A building on Chapel Street.

Three earthquakes have struck in north-east Victoria, with tremors felt across the state, New South Wales, Canberra and as far as Adelaide and Launceston.

The shock happened at about 9.15am, images of destruction in Melbourne began appearing on social media. Several people shared videos and pictures from the inner suburb of Windsor, where a hamburger restaurant was smashed by the quake.

Dr Januka Attanayake, the research lead with the University of Melbourne’s Earthquake Seismology Earth Sciences unit, said preliminary estimates had the earthquake as a magnitude 5.8 to 6.0.

He told the Guardian, “If these preliminary estimates are correct, it is probably the largest earthquake we have felt around Melbourne in the last 175 to 200 years,” Attanayake said. “If it’s a magnitude 6.0, it’s the first in hundreds of years. This is the first earthquake of this magnitude I have seen here during my lifetime, and it has probably not been seen during the lifetime of several generations.”

“We record about 400 earthquakes less than magnitude 2.5 every year,” he said. “So earthquakes are not an exception.”

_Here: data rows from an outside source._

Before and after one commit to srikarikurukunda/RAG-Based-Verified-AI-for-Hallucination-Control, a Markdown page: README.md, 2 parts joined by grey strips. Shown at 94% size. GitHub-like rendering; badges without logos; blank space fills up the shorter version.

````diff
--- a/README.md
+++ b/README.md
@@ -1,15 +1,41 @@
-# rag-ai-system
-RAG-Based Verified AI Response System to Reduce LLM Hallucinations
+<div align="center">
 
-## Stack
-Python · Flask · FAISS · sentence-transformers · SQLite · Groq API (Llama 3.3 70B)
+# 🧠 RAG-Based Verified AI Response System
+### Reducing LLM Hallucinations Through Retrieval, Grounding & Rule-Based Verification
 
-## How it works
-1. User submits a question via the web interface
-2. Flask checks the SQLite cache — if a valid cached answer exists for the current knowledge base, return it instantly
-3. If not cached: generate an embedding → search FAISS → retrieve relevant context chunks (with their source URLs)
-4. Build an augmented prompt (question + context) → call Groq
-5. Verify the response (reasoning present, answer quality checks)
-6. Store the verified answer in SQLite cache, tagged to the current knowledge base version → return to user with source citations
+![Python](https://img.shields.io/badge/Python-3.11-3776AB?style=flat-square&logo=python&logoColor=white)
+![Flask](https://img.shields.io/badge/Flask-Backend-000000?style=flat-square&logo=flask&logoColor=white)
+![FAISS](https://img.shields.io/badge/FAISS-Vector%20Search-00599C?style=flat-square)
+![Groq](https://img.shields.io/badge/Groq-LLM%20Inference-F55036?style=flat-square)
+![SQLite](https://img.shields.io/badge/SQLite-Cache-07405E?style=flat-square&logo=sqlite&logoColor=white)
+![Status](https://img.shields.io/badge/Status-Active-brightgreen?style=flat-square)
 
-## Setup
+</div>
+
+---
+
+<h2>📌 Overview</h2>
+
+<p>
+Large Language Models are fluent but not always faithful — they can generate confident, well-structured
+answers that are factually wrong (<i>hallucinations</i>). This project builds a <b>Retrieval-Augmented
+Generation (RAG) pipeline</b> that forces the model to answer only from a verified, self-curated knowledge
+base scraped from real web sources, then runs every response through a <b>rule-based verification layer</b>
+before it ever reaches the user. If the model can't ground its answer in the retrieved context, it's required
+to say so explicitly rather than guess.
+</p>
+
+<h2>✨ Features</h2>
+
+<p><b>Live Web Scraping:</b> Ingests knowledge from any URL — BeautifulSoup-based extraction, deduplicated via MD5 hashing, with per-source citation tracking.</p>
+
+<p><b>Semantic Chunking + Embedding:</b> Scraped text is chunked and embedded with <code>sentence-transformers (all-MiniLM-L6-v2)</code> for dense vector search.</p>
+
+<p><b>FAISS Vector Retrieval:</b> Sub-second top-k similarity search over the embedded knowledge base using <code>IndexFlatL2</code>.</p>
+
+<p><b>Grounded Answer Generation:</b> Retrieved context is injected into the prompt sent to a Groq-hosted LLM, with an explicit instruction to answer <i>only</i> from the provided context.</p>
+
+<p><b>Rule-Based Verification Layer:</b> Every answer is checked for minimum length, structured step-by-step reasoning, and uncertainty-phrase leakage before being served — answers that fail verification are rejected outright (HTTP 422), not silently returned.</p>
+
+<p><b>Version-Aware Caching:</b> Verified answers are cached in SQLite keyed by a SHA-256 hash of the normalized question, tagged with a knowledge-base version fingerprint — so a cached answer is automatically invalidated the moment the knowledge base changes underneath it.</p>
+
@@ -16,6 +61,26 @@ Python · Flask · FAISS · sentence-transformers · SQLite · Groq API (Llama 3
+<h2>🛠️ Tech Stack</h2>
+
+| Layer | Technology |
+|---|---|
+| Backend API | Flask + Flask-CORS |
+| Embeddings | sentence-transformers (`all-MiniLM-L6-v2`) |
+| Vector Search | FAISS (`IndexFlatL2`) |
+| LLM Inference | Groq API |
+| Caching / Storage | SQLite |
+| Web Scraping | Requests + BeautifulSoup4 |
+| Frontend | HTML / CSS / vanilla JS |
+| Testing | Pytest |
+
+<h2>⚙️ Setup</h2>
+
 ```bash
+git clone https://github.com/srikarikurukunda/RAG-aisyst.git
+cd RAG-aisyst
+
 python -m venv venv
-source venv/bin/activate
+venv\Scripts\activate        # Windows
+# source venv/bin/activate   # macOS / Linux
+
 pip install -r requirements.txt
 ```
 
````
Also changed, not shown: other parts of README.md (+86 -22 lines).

Usually, Attanayake and his team would put out more seismometers in the aftermath to try and detect aftershocks, which can last for months, but due to Covid-19 travel and work restrictions this was not possible, he said. Two significant aftershocks of 2.5 and 3.0 have already been detected by existing seismometers.

“It’s important work because if we can detect aftershocks we can detect the fault area that ruptured,” he said. “We need to know this information for proper future hazard analysis. It helps us detect expected ground motions of earthquakes going forward. This is essential information for engineers building city structures in future, as we can for example say how much ground motion can be expected at a given location over the next 50 years.”